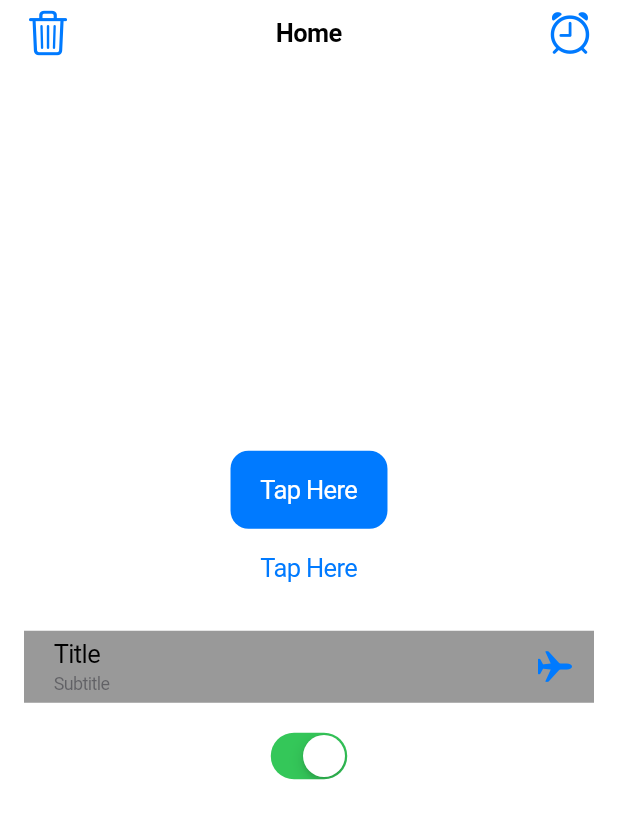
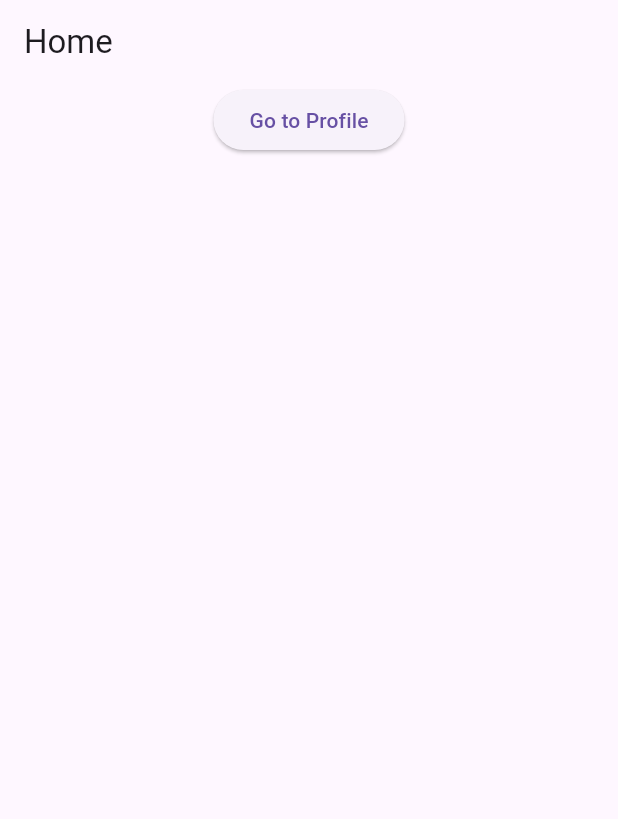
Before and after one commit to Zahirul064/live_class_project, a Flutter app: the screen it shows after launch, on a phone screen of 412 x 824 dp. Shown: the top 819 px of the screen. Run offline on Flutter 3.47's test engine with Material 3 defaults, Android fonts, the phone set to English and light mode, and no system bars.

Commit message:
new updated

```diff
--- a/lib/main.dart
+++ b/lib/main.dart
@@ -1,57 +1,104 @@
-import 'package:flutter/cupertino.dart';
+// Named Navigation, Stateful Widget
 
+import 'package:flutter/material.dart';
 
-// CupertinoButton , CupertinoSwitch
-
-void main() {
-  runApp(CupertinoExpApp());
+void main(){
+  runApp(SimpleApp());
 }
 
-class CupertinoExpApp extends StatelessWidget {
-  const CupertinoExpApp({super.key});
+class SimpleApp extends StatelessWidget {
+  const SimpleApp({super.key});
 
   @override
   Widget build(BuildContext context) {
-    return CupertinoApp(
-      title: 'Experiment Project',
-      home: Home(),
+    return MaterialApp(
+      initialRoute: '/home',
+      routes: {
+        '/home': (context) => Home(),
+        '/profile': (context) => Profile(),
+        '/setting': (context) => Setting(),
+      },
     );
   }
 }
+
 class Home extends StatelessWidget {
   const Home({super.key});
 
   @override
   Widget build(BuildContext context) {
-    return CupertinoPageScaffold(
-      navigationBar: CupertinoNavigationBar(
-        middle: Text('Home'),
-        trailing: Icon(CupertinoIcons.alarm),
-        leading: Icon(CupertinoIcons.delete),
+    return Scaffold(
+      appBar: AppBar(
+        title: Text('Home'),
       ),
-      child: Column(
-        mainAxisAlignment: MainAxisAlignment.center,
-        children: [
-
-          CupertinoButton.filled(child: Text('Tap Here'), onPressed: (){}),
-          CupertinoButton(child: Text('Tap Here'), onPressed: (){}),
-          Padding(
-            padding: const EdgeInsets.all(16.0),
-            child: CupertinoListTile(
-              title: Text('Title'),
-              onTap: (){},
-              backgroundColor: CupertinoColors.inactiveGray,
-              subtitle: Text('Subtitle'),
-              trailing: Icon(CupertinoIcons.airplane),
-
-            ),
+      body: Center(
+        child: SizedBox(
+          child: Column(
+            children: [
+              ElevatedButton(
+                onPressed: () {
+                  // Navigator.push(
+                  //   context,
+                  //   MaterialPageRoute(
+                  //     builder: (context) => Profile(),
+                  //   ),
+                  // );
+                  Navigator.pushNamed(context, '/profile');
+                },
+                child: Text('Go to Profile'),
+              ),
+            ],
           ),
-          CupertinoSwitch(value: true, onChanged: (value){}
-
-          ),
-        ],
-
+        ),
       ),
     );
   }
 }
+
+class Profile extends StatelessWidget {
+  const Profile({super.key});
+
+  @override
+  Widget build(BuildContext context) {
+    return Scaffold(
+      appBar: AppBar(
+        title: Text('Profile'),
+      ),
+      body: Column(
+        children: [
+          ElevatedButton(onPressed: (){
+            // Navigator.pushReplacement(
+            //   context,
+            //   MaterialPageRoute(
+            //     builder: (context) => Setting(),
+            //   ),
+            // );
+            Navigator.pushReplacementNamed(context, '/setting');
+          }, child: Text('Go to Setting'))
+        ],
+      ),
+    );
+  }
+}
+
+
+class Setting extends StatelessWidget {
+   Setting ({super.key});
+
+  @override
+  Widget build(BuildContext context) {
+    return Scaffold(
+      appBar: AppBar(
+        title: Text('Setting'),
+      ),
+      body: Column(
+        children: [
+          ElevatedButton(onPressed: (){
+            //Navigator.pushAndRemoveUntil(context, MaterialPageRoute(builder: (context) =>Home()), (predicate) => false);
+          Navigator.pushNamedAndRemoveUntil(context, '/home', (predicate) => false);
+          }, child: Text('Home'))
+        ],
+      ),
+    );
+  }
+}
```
--
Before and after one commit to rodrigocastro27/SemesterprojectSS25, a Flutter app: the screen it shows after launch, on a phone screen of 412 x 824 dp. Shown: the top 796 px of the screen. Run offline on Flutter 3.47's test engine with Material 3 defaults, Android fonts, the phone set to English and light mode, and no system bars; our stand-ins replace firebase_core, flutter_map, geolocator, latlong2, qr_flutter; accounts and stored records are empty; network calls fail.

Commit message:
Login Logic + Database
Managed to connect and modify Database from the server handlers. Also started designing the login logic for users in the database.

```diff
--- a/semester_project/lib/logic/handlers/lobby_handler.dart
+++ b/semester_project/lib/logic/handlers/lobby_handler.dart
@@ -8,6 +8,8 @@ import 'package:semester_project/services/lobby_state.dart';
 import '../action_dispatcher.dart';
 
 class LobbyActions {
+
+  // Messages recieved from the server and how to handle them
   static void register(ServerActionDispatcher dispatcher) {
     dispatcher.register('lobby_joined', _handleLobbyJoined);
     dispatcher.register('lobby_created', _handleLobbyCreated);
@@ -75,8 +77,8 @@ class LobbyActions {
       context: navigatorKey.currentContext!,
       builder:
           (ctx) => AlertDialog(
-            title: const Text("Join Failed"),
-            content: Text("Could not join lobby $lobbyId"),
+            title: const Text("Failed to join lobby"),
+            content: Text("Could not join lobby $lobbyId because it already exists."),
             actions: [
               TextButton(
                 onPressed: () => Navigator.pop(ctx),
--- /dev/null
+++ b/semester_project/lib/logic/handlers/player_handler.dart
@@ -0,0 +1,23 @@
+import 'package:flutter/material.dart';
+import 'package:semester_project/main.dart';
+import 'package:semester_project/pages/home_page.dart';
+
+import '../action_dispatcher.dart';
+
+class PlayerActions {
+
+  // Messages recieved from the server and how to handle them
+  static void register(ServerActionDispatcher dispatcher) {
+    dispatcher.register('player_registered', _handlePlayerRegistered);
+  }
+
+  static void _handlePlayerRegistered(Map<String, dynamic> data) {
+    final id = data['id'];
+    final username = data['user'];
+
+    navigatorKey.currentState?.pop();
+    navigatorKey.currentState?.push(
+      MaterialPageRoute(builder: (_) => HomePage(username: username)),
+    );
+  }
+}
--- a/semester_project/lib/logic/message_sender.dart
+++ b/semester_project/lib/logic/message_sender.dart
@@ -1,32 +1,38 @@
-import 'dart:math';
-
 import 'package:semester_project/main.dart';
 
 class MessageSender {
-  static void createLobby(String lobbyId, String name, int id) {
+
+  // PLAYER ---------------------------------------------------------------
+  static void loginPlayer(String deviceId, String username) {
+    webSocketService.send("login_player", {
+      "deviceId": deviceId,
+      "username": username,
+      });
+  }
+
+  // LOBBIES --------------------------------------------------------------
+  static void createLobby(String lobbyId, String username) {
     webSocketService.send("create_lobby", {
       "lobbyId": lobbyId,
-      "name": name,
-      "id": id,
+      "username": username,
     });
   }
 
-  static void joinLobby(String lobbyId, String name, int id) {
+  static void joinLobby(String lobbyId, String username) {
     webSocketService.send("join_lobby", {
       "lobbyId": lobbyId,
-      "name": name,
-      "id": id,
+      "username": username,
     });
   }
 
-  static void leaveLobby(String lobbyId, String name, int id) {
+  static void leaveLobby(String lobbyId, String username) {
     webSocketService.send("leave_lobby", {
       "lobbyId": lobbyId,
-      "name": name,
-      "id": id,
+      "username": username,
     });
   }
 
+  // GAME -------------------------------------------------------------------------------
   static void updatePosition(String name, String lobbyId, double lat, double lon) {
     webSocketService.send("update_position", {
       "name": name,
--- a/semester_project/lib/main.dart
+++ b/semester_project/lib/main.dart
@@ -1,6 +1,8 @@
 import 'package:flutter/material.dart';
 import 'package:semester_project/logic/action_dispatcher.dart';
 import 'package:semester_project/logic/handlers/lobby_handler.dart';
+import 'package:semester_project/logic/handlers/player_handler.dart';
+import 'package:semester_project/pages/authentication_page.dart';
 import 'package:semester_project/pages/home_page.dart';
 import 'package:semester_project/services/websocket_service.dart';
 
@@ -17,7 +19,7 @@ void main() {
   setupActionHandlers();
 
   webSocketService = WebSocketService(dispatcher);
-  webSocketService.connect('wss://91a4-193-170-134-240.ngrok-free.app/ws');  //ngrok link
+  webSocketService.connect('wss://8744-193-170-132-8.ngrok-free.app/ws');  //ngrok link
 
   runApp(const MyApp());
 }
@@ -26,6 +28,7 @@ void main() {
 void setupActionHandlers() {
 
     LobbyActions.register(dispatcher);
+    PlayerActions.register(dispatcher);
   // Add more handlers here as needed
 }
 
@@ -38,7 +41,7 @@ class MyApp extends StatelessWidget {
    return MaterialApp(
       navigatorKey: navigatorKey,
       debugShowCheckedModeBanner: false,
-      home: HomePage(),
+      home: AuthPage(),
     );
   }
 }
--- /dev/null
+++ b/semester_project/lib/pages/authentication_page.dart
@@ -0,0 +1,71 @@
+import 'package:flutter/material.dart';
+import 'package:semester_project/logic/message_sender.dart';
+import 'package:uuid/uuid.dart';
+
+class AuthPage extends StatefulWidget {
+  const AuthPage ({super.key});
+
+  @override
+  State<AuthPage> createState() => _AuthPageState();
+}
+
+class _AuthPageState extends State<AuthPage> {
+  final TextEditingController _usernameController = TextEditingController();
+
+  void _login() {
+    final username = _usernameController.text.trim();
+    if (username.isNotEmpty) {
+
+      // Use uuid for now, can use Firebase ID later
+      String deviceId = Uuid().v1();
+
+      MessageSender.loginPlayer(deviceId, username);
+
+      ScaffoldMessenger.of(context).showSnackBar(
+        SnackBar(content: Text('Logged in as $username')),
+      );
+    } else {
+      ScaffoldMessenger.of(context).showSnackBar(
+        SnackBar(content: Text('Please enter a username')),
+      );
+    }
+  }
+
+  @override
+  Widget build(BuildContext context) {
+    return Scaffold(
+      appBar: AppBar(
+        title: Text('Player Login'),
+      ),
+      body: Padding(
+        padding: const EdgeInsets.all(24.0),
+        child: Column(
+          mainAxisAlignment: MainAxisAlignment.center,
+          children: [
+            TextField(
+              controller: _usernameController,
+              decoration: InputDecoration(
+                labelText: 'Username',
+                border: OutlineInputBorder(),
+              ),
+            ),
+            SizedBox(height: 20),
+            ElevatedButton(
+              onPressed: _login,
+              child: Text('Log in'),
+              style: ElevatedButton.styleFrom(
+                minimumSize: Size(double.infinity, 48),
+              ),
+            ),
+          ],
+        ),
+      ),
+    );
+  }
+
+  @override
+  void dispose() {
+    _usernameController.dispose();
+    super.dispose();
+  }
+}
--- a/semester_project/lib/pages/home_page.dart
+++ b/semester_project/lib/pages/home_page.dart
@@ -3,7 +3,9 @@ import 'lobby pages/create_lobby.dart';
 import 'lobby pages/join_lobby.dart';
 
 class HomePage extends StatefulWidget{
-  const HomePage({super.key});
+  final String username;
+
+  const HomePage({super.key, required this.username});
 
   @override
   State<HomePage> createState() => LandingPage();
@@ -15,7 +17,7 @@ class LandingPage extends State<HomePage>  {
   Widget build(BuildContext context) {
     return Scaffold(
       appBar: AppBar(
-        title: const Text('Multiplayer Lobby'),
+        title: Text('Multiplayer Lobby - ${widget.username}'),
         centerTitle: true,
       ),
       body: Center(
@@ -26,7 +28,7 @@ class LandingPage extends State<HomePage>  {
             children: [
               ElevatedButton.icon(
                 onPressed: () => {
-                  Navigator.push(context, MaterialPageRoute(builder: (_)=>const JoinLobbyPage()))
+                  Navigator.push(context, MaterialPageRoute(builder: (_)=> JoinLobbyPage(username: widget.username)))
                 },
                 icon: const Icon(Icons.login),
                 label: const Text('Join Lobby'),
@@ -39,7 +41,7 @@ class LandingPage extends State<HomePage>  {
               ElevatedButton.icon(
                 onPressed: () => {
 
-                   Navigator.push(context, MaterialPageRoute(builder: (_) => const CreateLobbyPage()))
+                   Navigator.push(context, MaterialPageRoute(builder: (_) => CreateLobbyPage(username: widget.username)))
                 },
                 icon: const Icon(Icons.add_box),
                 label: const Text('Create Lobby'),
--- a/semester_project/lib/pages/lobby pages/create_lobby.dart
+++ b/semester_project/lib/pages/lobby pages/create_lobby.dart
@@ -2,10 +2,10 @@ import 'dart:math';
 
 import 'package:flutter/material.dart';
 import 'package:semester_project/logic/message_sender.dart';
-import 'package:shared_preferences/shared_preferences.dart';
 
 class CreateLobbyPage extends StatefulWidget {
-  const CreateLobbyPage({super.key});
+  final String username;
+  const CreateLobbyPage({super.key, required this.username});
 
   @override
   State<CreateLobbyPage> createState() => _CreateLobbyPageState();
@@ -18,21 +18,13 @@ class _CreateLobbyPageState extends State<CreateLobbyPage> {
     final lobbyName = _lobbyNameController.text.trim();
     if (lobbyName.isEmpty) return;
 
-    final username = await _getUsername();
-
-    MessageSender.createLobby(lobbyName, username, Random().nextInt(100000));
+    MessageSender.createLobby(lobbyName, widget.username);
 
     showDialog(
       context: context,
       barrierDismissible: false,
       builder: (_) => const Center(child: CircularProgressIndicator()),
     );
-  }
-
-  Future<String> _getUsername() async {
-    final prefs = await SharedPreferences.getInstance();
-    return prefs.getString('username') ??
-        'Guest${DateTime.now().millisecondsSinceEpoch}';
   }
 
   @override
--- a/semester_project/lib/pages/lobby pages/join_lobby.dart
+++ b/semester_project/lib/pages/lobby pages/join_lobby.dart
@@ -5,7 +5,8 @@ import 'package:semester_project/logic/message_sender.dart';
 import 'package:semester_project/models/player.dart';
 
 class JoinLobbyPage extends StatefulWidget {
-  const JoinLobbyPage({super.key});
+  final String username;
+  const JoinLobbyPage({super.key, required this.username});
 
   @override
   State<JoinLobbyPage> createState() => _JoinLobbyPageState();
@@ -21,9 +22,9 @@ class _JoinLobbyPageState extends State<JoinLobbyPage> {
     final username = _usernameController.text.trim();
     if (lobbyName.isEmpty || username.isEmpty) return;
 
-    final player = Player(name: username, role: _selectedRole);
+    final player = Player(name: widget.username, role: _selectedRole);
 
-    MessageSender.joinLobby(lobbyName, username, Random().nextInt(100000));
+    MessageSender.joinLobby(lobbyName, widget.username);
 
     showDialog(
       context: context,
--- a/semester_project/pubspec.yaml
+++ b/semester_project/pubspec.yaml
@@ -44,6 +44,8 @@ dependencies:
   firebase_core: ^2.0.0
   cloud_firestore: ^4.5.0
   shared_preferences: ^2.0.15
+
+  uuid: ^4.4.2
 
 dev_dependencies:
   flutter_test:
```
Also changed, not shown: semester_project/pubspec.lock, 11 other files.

▶ Assignment
Go through the listing above and find each line containing the string "nextInt"; copy those lines.

▶ Result of the exercise
-    MessageSender.createLobby(lobbyName, username, Random().nextInt(100000));
-    MessageSender.joinLobby(lobbyName, username, Random().nextInt(100000));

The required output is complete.